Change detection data
_____

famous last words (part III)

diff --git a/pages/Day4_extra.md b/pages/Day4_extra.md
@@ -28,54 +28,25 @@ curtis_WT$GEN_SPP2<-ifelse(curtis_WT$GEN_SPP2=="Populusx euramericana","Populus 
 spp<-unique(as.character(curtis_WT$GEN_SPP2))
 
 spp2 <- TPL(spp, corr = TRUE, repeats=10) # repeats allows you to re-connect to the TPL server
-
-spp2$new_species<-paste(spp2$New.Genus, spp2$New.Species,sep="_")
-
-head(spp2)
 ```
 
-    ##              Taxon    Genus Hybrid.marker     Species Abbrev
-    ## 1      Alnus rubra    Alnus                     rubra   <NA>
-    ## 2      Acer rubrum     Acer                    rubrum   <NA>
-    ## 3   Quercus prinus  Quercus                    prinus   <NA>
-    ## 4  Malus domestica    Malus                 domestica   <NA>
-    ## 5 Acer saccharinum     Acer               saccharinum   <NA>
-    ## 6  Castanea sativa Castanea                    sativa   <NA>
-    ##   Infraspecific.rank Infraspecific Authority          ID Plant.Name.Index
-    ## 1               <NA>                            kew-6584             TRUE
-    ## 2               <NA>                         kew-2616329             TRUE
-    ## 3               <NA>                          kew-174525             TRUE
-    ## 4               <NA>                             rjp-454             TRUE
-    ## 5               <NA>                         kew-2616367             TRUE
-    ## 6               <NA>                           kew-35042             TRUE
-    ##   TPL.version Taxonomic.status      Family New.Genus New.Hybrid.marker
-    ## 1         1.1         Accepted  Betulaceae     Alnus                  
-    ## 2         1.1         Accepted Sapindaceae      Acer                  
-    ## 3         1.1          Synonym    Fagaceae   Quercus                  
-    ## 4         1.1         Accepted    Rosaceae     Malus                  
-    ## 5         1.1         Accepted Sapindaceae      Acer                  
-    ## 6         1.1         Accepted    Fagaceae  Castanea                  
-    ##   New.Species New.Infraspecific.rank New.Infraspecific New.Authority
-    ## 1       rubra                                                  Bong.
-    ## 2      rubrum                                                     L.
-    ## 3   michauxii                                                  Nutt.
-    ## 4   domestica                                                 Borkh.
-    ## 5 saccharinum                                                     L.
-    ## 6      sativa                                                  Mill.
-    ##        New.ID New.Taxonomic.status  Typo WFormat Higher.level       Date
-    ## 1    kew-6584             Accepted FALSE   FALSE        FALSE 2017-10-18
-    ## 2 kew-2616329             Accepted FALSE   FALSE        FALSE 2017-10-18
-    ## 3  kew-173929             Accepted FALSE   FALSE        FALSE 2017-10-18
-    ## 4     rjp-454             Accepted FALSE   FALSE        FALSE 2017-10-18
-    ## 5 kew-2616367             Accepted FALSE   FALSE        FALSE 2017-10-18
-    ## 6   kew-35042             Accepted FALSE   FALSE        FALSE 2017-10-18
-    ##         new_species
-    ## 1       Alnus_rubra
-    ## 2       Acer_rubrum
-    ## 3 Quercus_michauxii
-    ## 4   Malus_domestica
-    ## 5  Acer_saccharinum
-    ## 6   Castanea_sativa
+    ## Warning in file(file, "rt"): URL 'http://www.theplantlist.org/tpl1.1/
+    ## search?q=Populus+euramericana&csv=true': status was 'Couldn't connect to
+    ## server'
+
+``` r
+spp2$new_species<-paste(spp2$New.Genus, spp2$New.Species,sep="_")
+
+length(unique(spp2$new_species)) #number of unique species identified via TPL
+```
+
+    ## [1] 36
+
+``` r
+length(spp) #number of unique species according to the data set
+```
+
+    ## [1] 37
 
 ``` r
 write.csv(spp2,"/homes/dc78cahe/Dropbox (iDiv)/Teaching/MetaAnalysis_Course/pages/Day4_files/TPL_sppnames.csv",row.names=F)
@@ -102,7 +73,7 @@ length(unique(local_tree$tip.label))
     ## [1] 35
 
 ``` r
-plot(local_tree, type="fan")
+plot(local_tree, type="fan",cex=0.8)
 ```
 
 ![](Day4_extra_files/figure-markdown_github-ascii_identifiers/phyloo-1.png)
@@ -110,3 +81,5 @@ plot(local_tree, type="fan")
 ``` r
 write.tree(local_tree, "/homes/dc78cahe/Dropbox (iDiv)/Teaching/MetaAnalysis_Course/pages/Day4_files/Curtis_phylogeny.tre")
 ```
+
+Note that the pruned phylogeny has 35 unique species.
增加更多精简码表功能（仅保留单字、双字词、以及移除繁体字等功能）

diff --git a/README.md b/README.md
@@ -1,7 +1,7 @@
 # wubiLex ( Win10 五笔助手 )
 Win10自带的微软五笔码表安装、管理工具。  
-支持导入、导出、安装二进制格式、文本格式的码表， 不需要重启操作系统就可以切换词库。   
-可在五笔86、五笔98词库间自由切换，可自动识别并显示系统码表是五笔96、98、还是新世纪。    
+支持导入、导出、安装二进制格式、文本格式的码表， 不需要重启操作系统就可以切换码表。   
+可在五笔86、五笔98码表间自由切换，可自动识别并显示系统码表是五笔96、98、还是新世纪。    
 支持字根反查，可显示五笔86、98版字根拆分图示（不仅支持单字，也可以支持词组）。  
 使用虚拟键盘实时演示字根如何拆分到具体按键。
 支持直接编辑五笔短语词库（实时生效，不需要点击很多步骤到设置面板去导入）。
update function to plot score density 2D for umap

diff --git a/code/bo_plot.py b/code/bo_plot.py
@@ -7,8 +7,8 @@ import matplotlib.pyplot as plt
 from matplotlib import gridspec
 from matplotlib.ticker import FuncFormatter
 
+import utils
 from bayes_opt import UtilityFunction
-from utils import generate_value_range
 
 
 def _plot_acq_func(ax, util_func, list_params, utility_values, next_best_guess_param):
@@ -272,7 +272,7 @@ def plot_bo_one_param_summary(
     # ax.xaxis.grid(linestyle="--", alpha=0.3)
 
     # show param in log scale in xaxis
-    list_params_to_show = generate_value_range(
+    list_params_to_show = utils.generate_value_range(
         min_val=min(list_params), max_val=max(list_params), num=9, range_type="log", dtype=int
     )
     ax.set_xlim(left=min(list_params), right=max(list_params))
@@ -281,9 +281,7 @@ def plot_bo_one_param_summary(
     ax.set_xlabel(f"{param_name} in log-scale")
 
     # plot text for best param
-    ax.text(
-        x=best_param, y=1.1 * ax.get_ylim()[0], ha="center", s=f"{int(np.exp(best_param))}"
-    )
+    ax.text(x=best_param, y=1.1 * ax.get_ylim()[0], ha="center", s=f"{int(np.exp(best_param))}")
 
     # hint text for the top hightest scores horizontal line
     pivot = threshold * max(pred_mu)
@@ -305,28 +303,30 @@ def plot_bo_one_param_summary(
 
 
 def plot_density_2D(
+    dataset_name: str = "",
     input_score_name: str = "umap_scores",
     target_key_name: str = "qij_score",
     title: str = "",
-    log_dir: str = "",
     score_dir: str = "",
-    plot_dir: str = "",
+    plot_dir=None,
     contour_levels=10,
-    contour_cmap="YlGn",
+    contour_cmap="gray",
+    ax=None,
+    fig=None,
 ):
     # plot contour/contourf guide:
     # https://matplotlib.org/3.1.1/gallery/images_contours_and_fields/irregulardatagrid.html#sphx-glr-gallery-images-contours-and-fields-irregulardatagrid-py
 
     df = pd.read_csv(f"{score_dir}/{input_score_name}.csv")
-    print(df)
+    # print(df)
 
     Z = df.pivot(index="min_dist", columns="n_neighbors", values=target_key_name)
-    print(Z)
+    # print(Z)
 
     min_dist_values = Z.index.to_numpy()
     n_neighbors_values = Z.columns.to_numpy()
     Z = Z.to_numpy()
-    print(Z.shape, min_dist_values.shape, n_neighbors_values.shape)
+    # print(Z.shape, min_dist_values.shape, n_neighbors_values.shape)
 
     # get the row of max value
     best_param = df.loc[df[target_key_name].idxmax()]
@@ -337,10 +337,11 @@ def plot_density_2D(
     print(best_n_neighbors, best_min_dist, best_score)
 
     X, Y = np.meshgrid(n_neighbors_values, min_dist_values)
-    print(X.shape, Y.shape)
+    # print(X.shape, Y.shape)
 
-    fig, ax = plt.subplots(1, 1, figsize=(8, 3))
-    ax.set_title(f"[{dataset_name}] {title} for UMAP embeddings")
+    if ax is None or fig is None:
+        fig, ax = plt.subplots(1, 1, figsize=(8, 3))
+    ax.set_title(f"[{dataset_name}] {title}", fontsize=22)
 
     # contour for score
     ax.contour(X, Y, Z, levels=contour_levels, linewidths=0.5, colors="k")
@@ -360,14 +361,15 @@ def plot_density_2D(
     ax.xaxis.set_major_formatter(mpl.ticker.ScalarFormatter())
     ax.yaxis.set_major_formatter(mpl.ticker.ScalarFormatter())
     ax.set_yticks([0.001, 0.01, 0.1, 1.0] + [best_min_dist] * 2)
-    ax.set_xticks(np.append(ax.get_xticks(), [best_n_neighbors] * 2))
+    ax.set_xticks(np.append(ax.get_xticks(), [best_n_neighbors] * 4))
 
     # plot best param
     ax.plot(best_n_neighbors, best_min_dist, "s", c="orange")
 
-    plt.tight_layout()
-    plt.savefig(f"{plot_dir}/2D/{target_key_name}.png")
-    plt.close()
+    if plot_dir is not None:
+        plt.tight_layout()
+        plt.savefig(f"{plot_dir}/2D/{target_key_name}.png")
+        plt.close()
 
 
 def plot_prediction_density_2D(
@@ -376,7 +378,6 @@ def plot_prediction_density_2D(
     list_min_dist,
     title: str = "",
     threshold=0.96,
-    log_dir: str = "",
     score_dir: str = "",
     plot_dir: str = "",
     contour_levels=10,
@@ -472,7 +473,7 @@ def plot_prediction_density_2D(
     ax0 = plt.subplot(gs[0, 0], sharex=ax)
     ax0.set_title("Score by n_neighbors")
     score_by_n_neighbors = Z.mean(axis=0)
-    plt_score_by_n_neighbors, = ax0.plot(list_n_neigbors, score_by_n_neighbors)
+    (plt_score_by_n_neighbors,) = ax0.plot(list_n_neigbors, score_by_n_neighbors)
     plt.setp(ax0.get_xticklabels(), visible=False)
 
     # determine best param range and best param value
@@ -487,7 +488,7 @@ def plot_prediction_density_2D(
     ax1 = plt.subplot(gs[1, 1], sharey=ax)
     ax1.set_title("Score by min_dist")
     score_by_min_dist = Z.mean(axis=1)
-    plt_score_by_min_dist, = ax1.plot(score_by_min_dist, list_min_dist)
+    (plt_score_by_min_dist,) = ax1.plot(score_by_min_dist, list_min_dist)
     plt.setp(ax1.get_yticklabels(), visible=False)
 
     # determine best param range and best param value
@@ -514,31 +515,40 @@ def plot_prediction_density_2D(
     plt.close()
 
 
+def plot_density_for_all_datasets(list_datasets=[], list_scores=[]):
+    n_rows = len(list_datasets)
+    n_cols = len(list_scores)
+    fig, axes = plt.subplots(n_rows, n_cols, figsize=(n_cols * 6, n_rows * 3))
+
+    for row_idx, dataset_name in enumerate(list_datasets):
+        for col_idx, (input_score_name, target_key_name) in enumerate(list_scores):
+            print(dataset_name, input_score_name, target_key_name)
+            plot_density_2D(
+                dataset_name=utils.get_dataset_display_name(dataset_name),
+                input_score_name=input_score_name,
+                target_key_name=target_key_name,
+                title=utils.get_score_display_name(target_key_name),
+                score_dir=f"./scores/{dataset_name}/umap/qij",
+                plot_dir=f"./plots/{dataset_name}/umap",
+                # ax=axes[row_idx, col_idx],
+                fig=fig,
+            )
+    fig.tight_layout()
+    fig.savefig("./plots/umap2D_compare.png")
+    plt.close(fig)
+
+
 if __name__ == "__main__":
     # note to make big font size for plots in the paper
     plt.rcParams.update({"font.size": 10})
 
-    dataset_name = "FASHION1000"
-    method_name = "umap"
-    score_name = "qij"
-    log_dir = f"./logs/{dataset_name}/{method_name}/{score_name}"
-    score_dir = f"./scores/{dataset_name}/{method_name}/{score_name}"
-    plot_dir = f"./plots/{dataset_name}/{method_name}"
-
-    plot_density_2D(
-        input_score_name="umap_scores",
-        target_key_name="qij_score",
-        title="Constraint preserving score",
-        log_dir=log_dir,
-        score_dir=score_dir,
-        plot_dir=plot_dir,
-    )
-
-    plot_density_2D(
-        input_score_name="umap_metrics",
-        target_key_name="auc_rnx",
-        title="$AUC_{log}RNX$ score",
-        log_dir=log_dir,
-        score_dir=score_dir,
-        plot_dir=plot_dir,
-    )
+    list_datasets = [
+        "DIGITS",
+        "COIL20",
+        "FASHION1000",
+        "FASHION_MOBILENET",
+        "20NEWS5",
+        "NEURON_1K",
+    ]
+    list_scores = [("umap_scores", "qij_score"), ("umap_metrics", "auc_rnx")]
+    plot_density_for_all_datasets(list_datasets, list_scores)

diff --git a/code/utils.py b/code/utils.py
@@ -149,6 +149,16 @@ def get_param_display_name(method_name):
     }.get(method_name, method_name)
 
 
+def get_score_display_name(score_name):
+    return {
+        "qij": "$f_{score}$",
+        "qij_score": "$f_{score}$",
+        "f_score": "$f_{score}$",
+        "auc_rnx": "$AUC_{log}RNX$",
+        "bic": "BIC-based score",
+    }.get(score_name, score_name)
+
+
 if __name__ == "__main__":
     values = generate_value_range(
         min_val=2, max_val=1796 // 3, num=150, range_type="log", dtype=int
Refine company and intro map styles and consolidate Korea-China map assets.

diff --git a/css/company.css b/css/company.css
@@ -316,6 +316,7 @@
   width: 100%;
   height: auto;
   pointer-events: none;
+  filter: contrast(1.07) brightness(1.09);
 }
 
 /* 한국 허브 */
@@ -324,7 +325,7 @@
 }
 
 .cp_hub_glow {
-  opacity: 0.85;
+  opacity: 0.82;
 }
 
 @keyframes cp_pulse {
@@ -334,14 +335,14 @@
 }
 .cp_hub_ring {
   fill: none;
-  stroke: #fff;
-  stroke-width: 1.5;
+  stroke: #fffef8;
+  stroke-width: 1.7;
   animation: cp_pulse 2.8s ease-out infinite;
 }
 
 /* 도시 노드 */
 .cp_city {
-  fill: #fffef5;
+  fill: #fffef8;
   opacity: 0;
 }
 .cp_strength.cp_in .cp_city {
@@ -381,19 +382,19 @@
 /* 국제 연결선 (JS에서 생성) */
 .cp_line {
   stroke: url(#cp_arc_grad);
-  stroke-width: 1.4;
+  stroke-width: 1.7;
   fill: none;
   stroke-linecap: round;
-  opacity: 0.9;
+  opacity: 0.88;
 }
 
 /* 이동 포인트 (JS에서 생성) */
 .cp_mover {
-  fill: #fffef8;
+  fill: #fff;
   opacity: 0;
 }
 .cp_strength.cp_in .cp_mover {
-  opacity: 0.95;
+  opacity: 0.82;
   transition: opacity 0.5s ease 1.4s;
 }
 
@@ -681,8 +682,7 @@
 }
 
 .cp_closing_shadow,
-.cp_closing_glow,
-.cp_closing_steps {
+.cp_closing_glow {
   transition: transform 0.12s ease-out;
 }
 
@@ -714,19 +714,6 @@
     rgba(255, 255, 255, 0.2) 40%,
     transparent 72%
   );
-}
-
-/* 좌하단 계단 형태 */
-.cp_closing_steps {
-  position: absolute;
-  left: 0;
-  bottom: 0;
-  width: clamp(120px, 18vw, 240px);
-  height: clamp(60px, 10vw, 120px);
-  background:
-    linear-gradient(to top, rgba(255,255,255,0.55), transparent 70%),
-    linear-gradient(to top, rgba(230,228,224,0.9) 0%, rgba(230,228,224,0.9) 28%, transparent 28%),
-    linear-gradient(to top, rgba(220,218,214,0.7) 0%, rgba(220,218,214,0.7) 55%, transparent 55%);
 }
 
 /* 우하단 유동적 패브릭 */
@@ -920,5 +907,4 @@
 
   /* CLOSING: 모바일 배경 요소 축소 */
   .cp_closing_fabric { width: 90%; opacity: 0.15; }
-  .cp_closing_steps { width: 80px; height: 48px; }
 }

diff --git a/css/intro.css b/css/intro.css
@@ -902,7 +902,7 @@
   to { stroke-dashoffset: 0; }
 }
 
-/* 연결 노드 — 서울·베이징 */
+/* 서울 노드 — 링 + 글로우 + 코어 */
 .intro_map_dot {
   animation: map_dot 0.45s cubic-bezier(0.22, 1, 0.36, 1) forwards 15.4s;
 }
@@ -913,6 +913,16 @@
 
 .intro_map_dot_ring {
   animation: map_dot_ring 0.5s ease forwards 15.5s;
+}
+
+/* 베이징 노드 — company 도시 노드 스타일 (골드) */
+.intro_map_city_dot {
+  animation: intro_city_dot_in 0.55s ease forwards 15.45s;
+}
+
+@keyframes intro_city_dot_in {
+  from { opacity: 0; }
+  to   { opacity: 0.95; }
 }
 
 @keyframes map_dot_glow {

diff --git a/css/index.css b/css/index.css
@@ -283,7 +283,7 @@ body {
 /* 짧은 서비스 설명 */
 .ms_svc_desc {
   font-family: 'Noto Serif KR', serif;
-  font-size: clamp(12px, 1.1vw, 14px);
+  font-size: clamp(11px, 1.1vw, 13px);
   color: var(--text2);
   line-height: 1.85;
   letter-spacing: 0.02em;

_____

Aim of the exercise
Using the entries above, return each line in which the word "status" occurs.

Solution to the problem
-    ##   TPL.version Taxonomic.status      Family New.Genus New.Hybrid.marker
-    ##        New.ID New.Taxonomic.status  Typo WFormat Higher.level       Date
+    ## search?q=Populus+euramericana&csv=true': status was 'Couldn't connect to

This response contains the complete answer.